The day was full of sessions, networking, and book-purchasing. I took a few pictures and lots of notes. Too many to synthesize in one blog post. Most will show up in future posts, covering such topics as how writers can use social media to their advantage, how they can defeat writer’s block, how they can write entertainingly and concisely, and where they can get more training.
Nicholson Baker, author of U & I: A True Story
and most recently The Anthologist: A Novel
opened the day. NHWP director Kathy Boss introduced Baker by saying that he doesn’t think “out of the box; he doesn’t even think there is a box. He thinks in different shapes.” The stream-of-consciousness novelist once wrote tech books, but he quit to write his first novel; he had six months to make it work. For him it’s about risk and deadlines. Finishing even a draft is something. It makes your writing a solid shape, a thing in this world. It becomes separate from you and your dreams.
Baker describes writing as “sucking words out of the world and putting them on the page.” His latest novel, The Anthologist
is about the writing life and the writing process. (Look for a review on the novel from me soon.) He described how a plastic chair that figures into the story moved around his yard and house, giving him a different perspective each day. He thought a lot about iambic pentameter, which his protagonist does as well, mostly it seems to avoid actually writing the introduction he’s supposed to be writing.
After giving us some background on the protagonist, Paul Chowder, and how Paul’s girlfriend left him, Baker read a section from his book that describes how Paul now sleeps with his books:
Some of the books are thick, and some are thin, some of the books are in hardcover and some in paperback. Sometimes they get roiled up with the pillows and the blankets. And I never make the bed. So it’s like a stew of books. The bed is the liquid medium. It’s a Campbell’s Chunky Soup of books. The bed you eat with a fork.
I’m hoping that someday I’ll have to clean them out and that somebody will return.

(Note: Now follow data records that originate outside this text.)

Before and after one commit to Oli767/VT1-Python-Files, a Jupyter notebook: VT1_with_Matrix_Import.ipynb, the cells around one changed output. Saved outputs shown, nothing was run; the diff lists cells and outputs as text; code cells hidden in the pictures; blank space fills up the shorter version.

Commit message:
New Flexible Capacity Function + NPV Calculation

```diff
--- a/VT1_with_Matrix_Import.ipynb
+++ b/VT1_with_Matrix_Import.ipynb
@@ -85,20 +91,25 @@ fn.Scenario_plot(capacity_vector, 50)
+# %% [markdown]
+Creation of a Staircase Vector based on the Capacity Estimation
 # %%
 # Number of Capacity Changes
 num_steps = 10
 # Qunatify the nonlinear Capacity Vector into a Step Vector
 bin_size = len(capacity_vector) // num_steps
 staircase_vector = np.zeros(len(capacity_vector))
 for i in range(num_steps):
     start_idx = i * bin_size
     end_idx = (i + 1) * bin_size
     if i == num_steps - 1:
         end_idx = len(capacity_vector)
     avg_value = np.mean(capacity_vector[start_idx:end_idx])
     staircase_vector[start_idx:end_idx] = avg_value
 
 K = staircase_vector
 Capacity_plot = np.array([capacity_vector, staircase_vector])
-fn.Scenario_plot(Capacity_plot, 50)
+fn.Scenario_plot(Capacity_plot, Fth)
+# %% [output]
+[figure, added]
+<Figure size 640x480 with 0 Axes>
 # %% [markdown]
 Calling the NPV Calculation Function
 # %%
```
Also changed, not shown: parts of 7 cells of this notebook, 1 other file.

But for now, this is what I’ve got.
Listening to such prose is an inspiring way to start a day! The rest of the day was just as inspiring for me. I hope it was for others, as well. Spending time with other writers, talking about the craft, is something every writer should do. Whether you write ad copy or stream-of-consciousness novels or something in between, you owe it to yourself to study your craft, revel in it, and share it with others.
Get out from behind your desk and find your own Writers’ Day!